History and Culture

Ancient Liangzhu site submitted for World Heritage status

2018-01-29 15:58:00 (Beijing Time)         CGTN


Archaeologists have excavated 11 dikes near the ancient city of Liangzhu in the Yuhang district of Hangzhou. /Xinhua Photo

The Liangzhu relic site in Hangzhou, the capital of China's Zhejiang Province, was officially submitted for UNESCO's World Heritage Site List, according to China Daily.

Liangzhu is one of the Neolithic cultures in China, and the greatest feature of this cultural site is jade wares.

Representing the Chinese civilization between 3,300 BC and 2,300 BC, the Liangzhu relic site is roughly contemporaneous with the Old Kingdom period in ancient Egypt.

Some scholars believed the reason why Liangzhu culture suddenly disappeared after thriving thousands of years is the excessive reliance on a single crop.

But further research indicated human factors are more likely the reason behind the decline of Liangzhu civilization.

The ruins of Liangzhu city were discovered in 2007, and later in 2009, the large dam sites surrounding the city were unearthed.
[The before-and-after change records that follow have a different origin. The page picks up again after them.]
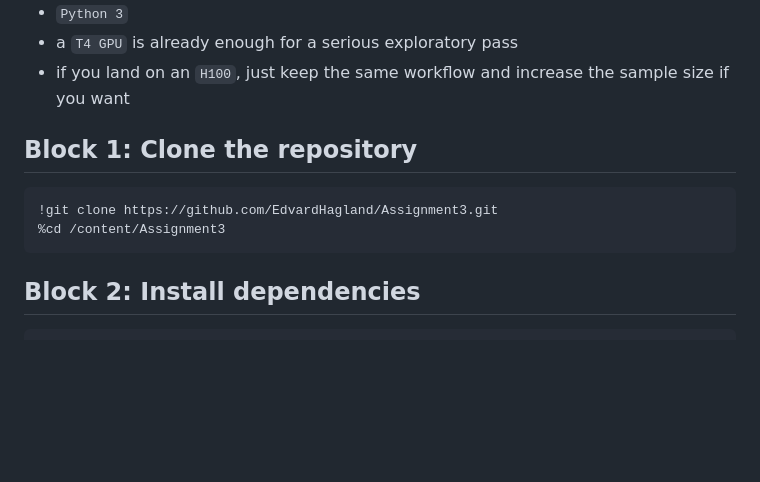
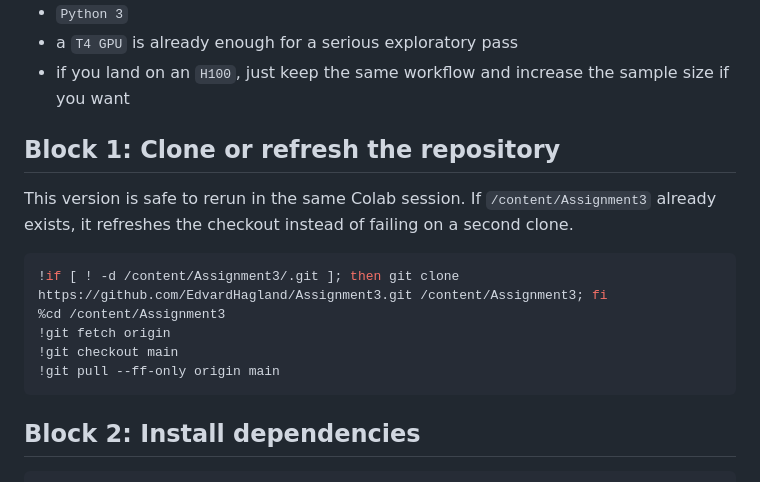
Before and after one commit to EdvardHagland/Assignment3, a Markdown page: analysis/COLAB_README.md, the part around the change. Drawn GitHub-style; blank space fills up the shorter version.

Commit message:
Make Colab setup block rerun-safe

````diff
--- a/analysis/COLAB_README.md
+++ b/analysis/COLAB_README.md
@@ -18,11 +18,17 @@ The dataset-generation block is included too, but it is optional. In most cases
 - a `T4 GPU` is already enough for a serious exploratory pass
 - if you land on an `H100`, just keep the same workflow and increase the sample size if you want
 
-## Block 1: Clone the repository
+## Block 1: Clone or refresh the repository
+
+This version is safe to rerun in the same Colab session. If `/content/Assignment3`
+already exists, it refreshes the checkout instead of failing on a second clone.
 
 ```python
-!git clone https://github.com/EdvardHagland/Assignment3.git
+!if [ ! -d /content/Assignment3/.git ]; then git clone https://github.com/EdvardHagland/Assignment3.git /content/Assignment3; fi
 %cd /content/Assignment3
+!git fetch origin
+!git checkout main
+!git pull --ff-only origin main
 ```
 
 ## Block 2: Install dependencies
````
According to the China Daily report, archaeologists also found that the Liangzhu ancestors started to use characters about 5,000 years ago, which pushed forward China's history of writing more than 1,000 years.

There are more than 500 sites excavated, and the founding of Liangzhu culture played an important role in shaping ancient Chinese civilization.